A house that invokes the sense of living in a garden. This was the instruction to Palinda Kannangara Architects when transforming the narrow plot of land in Sri Lanka’s busy Battarmulla region into a home for a young couple.
The house – gifted with a rich external palette of moss green foliage, glassy water and rough-cut stone – draws in the outside world to create an enhanced sense of tactility. The rawness is pulled through into the internal space through the use of exposed materials, often salvaged; offering a sense of history not found in a new home. Locally sourced rubble paving stone constructs an evocative feature wall that is appreciated in both the indoor and outdoor spaces. Salvaged Jack timber is custom-designed into slender, non-disturbing frames to the outside views.

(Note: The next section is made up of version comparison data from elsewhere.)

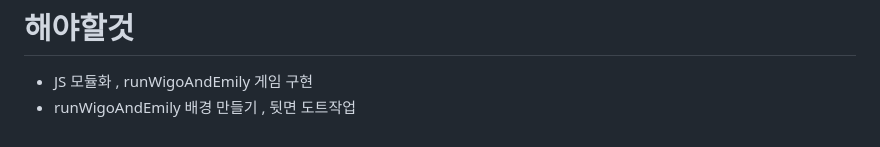
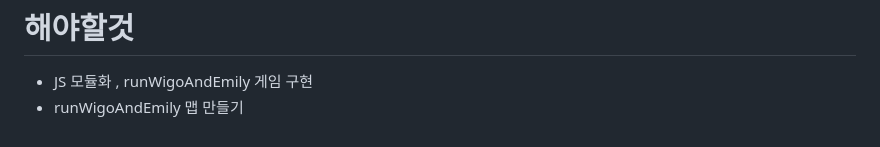
Before and after one commit to pangilK/FINAL_PROJECT, a Markdown page: README.md, the part around the change. Rendered like a GitHub page.

```diff
--- a/README.md
+++ b/README.md
@@ -49,4 +49,4 @@
 
  # 해야할것
  - JS 모듈화 , runWigoAndEmily 게임 구현 <br>
- - runWigoAndEmily 배경 만들기 , 뒷면 도트작업
+ - runWigoAndEmily 맵 만들기
```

The entrance forecourt is multi-functional to protect a car as well as host a large crowd spilling out from the interior spaces (an easy feat, as the full-length timber doors open to wholly connect the house to the outer world.) In an ingenious use of the house’s natural assets, the extensive use of glass enables for the outdoor pond and Sapodilla trees to decorate also the interior rooms.

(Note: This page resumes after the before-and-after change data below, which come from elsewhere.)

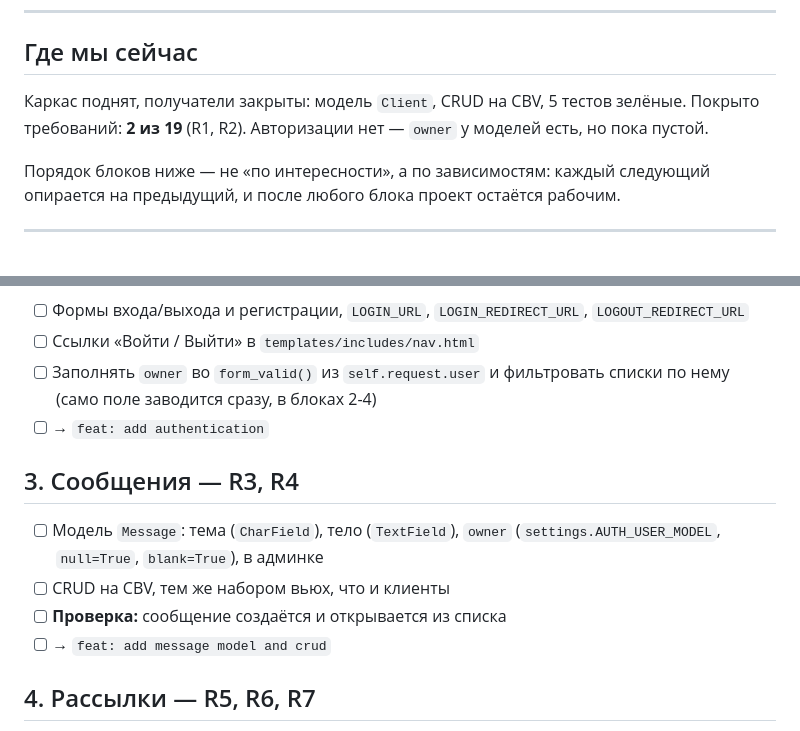
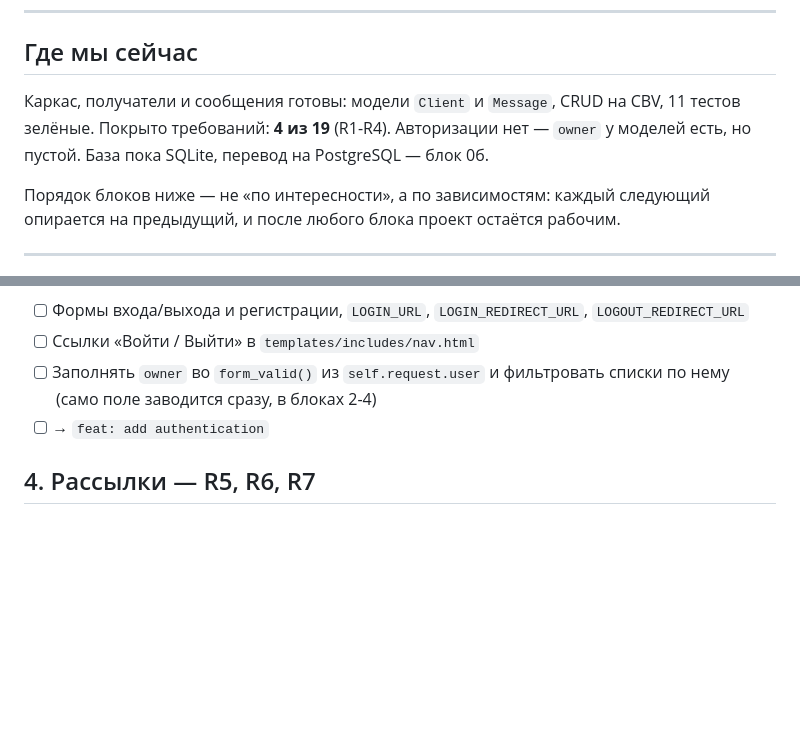
Before and after one commit to Jd4rc/project_4, a Markdown page: TODO.md, 2 parts joined by grey strips. GitHub-like rendering; blank space fills up the shorter version.

```diff
--- a/TODO.md
+++ b/TODO.md
@@ -9,9 +9,9 @@
 
 ## Где мы сейчас
 
-Каркас поднят, получатели закрыты: модель `Client`, CRUD на CBV, 5 тестов зелёные.
-Покрыто требований: **2 из 19** (R1, R2). Авторизации нет — `owner` у моделей есть,
-но пока пустой.
+Каркас, получатели и сообщения готовы: модели `Client` и `Message`, CRUD на CBV,
+11 тестов зелёные. Покрыто требований: **4 из 19** (R1-R4). Авторизации нет —
+`owner` у моделей есть, но пустой. База пока SQLite, перевод на PostgreSQL — блок 0б.
 
 Порядок блоков ниже — не «по интересности», а по зависимостям: каждый следующий
 опирается на предыдущий, и после любого блока проект остаётся рабочим.
@@ -61,14 +61,6 @@ Q1 (пользователи), Q2 (сколько создаётся попыт
 - [ ] Заполнять `owner` во `form_valid()` из `self.request.user` и фильтровать списки
       по нему (само поле заводится сразу, в блоках 2-4)
 - [ ] → `feat: add authentication`
-
-## 3. Сообщения — R3, R4
-
-- [ ] Модель `Message`: тема (`CharField`), тело (`TextField`), `owner`
-      (`settings.AUTH_USER_MODEL`, `null=True`, `blank=True`), в админке
-- [ ] CRUD на CBV, тем же набором вьюх, что и клиенты
-- [ ] **Проверка:** сообщение создаётся и открывается из списка
-- [ ] → `feat: add message model and crud`
 
 ## 4. Рассылки — R5, R6, R7
 
```
Also changed, not shown: MADE.md (+22 -0 lines).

With engrossing natural features, the house is sunk in to its surrounding world. And despite the heavy-handed use of hard, cool materials; cement, chopped rubble and crushed gravel, the ultimately earthy quality establishes a sense of calm and refuge that taps into an ancestral psychology.
Light, however, is not in short supply as the fluid form of the building allows for the transferral of air, sun and shadows along then length of the house. The space is only interrupted from the immense staircase of polished concrete. Dramatic angulation carves out the space, creating segregation in an otherwise open flow house. The stairway leads up to a beckoning source of light that further connects the house to the outer environment; reflecting the moving seasons through gorgeous geometry playing out in the shadows cast across the house.
Palinda Kannangara Architects
Photography by Sebastian Posingis